We’ve continued to explore the question of “Who really discovered America?”  We learned about the Vikings and Leif Ericson.  Did you know that Leif Erikson actually arrived in America from Europe almost 500 years before Columbus did?  But, we don’t celebrate Leif Erikson day!  That’s probably because the Vikings had been banished to Iceland and Greenland because Leif’s father had a hot temper.  Also, the Vikings were fierce warriors, and didn’t really get along well with other countries.  So, it’s not like they’d be excited to share their discovery with their enemies.

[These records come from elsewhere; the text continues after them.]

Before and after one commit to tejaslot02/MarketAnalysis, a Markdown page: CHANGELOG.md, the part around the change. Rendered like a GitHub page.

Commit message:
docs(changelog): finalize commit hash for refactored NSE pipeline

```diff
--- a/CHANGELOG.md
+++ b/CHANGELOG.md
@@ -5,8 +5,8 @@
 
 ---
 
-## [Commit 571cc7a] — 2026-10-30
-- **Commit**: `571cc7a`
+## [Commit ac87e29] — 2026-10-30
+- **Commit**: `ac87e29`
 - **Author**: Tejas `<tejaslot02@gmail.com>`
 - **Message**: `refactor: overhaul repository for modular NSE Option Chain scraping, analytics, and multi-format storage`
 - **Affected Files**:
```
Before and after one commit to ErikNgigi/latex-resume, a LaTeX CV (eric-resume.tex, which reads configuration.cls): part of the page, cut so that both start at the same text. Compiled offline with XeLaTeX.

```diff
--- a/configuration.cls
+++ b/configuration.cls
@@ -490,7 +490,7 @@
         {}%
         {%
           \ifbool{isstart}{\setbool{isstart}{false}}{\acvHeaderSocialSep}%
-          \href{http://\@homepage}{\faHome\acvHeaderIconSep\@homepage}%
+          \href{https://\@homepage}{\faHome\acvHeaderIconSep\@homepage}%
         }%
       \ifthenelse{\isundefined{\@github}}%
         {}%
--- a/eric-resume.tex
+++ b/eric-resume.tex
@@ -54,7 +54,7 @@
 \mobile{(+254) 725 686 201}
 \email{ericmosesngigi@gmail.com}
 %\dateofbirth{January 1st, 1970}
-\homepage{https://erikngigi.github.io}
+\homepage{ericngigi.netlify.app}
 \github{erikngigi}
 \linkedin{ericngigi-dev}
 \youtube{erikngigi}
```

Columbus came to “The New World” in 1492.  It was an expedition that took bravery, but NOT because everybody thought the world was flat and he’d fall over the edge.  Most people knew the world was round during Columbus’s time, but they didn’t know that a huge land mass lay to the west between Europe and Asia.  They were sure that Columbus would starve to death before he could reach Asia.  Columbus decided to try anyway, and when he arrived in the Bahamas, he thought he was in India.  Another explorer, Amerigo Vespucci, started to realize that it wasn’t India, but a whole new place.  He began adding to his navigation maps.  That’s why North and South America are named after him!
Ask any adult American the following question: “Who discovered America?”  Most will answer, “Christopher Columbus, of course.”  That’s what they learned in school.  But is it true?  That’s the question we’re asking in social studies class.  Over the past week, we learned how the First Americans (called Native Americans or American Indians) got to the Americas.  Scientists theorize that they arrived in North America by walking or migrating over a land bridge that once connected Alaska and Asia.  This land bridge is now covered by a piece of water called the Bering Strait, so you cannot walk across it anymore.  Other scientists think the First Americans arrived by boat.  Both groups base their theory on artifacts, objects from long ago that give clues to the past.

The first Americans were hunters, but they eventually learned about agriculture.  Once they learned how to farm, civilizations, villages, and mounds appeared across the continent.  The Mound Builders created huge domes of earth to bury their valuable items.  These Mounds can still be found in parts of the country today.  We created our own Mounds and “buried” artifacts about our classmates so that others could learn about our interests and personalities.  You can see our Mounds (and our “Origami Me” projects”) in the hallway outside our class.

We’ll be taking a social studies quiz on Wednesday, September 23rd.  You can find the study guide to the right in the “file library.”

This past week in social studies:

·      We discussed and analyzed the meaning of the respect.  We also dug deeper into the Vincent pledge: “I will respect myself.  I will respect others.  I will respect my environment.  I will make good choices.  We are a community of learners and we are here to learn.”

·      We spent time getting to know one another, sharing the key details of our personalities and histories, and learning how to work together as a community.

·      We set goals for the first marking period of 5th grade.